Going through the entries below, copy out each line that contains "auto".

ENTRIES PROVIDED:
┌──

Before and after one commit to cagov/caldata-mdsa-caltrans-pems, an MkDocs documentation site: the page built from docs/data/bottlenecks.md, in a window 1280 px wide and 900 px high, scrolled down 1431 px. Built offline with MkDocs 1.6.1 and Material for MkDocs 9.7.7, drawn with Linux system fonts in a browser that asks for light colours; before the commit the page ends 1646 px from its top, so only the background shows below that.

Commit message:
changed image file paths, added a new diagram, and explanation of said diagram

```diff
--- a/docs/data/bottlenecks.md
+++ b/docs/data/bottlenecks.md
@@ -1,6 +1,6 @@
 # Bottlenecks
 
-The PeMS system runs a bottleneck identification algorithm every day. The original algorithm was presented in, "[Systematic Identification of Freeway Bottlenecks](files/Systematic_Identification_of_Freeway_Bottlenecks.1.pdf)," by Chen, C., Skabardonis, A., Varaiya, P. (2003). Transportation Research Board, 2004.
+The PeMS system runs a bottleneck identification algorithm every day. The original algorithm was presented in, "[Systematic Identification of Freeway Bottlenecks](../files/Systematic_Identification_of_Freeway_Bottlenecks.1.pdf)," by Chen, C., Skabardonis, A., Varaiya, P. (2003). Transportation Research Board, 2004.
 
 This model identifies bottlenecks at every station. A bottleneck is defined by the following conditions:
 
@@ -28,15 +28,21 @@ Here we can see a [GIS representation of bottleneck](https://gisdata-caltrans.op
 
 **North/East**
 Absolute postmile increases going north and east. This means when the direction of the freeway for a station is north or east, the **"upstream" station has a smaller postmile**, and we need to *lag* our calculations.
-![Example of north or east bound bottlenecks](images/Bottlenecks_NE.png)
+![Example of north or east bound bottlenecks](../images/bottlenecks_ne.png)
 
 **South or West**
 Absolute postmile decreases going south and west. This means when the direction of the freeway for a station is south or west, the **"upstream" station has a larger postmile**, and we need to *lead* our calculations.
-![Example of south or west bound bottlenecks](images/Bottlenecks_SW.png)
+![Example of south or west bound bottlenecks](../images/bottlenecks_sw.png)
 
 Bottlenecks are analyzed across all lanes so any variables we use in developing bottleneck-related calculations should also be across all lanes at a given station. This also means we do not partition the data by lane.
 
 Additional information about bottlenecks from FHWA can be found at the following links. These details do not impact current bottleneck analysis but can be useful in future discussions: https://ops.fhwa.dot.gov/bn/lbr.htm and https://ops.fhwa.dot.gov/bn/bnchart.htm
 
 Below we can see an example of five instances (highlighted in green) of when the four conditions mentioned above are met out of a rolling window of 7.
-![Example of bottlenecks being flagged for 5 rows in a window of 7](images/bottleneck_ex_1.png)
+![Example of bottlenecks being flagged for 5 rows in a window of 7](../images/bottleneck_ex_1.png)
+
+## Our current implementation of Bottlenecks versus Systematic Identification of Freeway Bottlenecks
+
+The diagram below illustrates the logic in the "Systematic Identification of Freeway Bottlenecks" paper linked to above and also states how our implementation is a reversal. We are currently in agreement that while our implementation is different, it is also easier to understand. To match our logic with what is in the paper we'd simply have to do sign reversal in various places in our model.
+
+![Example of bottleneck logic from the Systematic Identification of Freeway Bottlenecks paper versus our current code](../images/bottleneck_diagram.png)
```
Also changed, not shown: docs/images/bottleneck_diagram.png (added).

└──
┌──

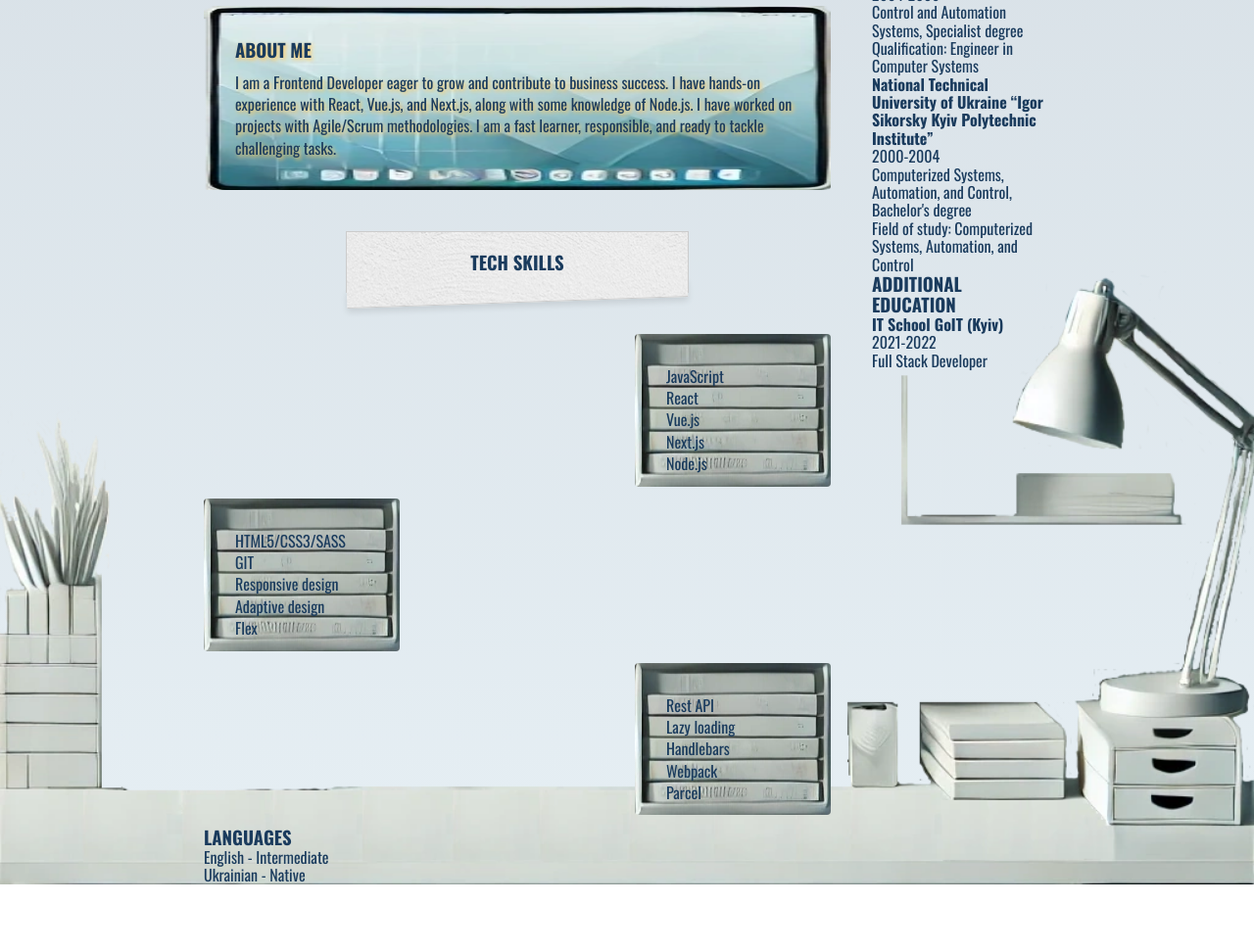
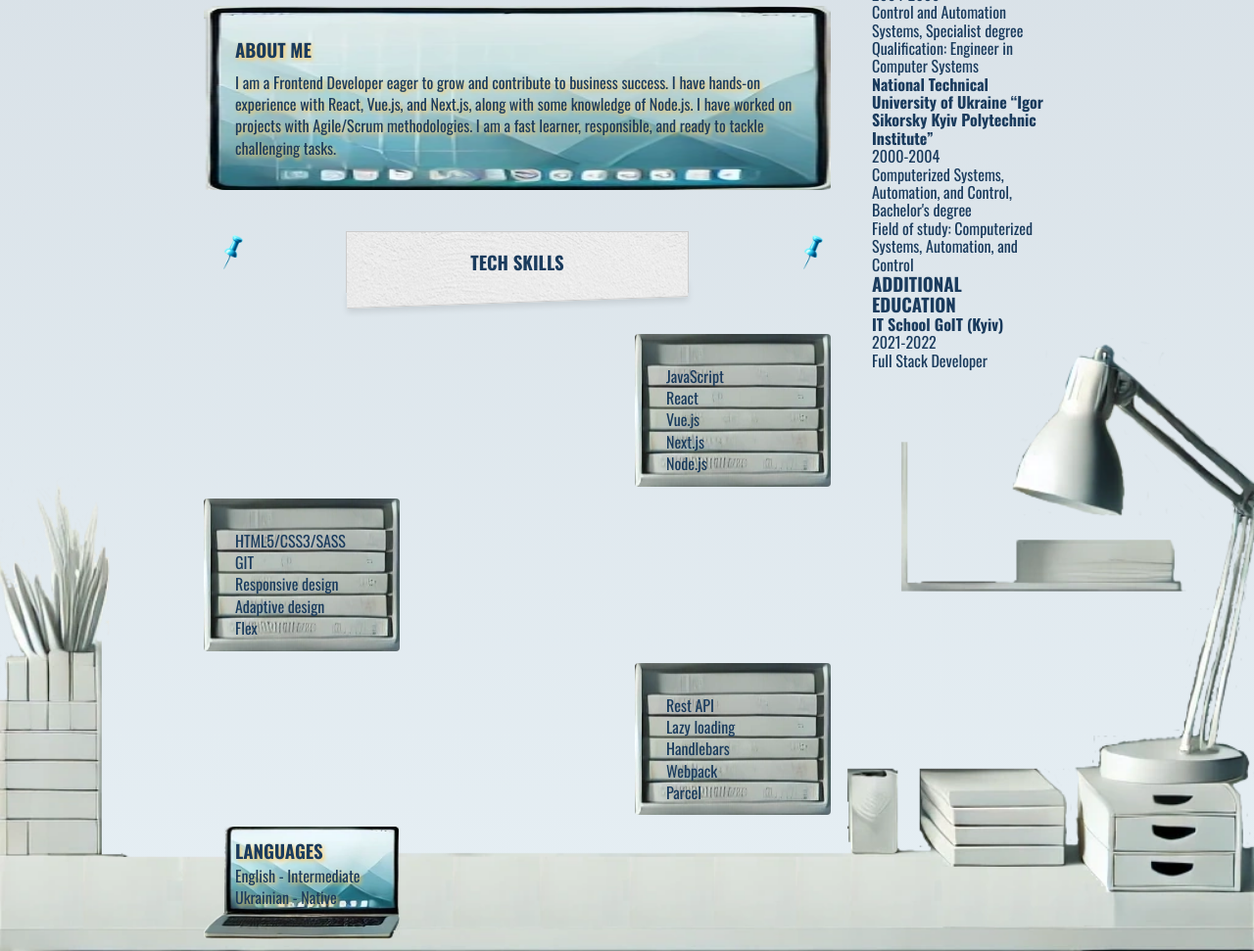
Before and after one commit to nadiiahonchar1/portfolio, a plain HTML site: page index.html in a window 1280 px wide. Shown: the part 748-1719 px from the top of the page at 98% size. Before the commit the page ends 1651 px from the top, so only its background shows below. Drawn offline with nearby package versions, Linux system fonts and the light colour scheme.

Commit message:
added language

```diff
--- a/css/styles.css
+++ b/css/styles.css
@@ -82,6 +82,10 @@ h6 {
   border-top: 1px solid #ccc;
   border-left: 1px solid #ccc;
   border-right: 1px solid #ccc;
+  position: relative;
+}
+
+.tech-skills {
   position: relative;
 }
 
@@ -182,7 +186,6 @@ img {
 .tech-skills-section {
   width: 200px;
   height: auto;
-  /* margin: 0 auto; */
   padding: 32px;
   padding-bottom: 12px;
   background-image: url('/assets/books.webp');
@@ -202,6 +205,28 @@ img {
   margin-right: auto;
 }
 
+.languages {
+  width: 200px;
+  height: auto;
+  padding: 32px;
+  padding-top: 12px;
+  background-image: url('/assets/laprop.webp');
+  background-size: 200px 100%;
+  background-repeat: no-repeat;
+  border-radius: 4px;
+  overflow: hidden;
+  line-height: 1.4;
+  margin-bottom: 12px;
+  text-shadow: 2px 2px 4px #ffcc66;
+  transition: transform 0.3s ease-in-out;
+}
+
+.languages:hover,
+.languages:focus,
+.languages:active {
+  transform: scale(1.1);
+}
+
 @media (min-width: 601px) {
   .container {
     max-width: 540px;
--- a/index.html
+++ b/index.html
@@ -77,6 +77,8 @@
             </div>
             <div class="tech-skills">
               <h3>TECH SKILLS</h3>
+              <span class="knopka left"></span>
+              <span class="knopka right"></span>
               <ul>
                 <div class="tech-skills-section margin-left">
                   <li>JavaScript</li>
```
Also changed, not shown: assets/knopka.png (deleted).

└──
┌──

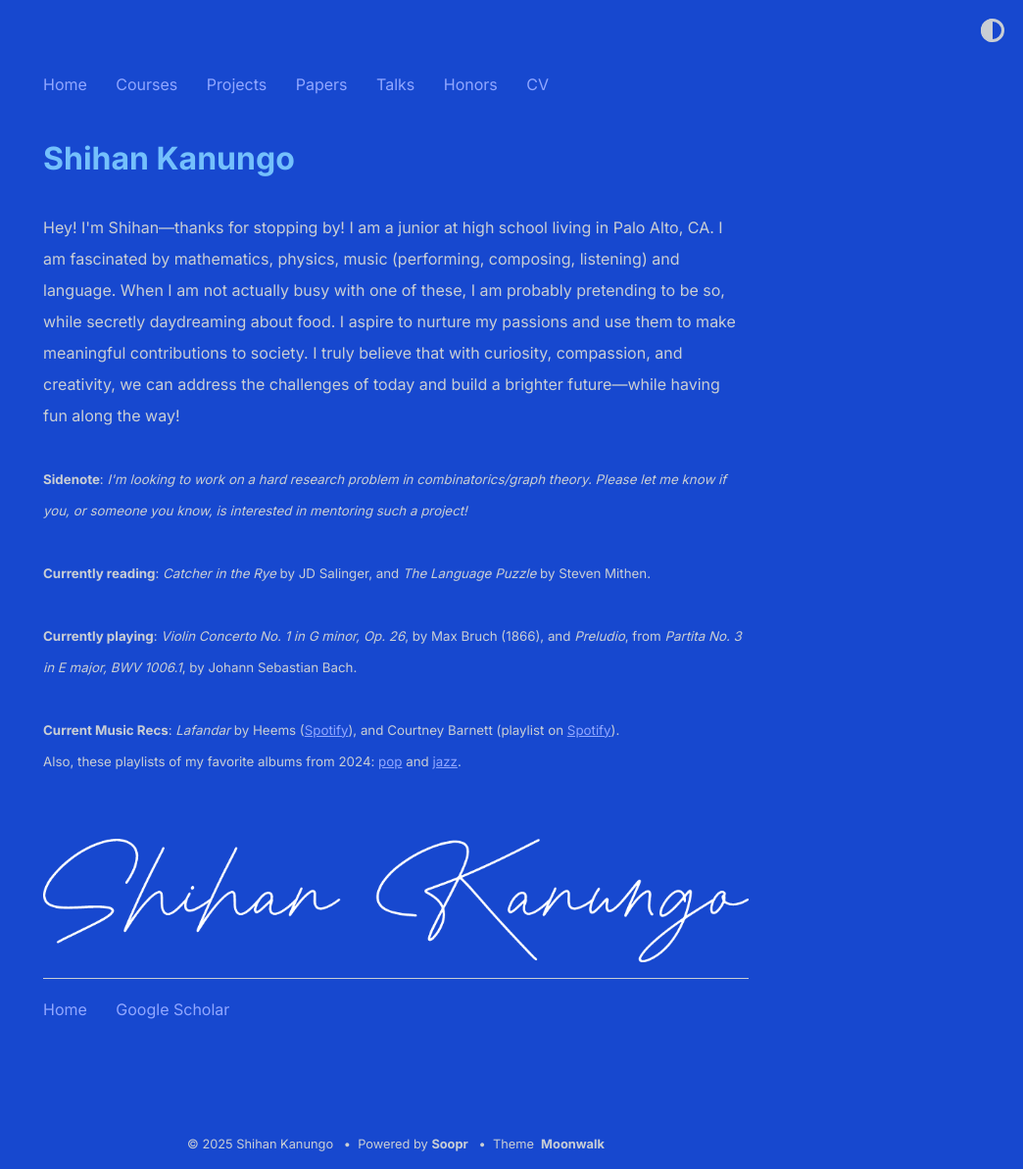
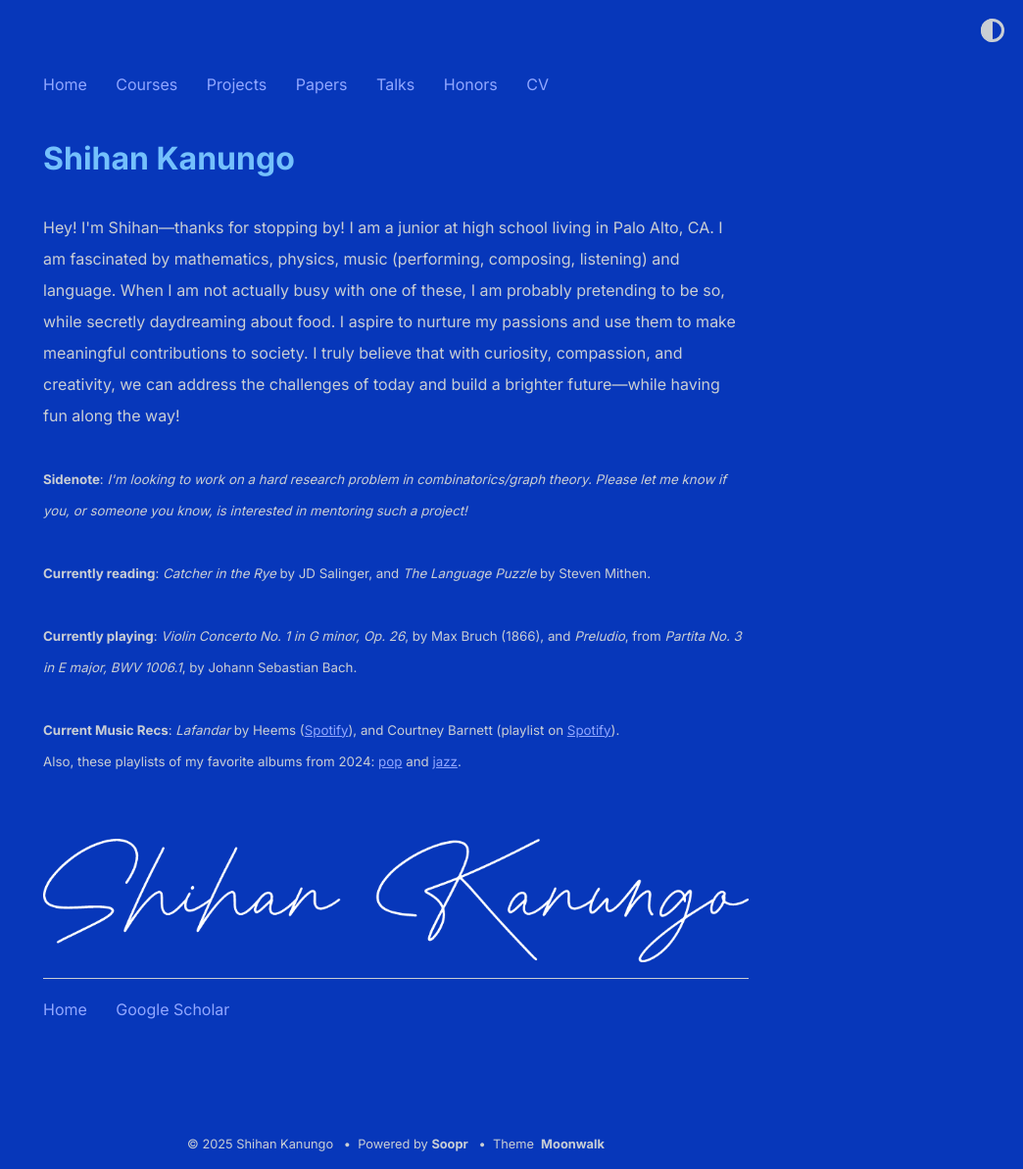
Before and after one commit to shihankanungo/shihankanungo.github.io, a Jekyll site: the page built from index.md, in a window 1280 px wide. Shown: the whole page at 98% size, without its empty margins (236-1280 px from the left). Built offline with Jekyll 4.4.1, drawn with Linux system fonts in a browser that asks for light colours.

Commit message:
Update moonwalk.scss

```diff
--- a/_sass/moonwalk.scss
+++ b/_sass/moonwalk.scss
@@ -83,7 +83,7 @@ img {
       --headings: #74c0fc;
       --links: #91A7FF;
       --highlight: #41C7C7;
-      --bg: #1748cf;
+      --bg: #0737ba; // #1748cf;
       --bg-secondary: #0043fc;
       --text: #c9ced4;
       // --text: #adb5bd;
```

└──

EXPECTED ANSWER:
   height: auto;
-  /* margin: 0 auto; */
   margin-right: auto;
+  height: auto;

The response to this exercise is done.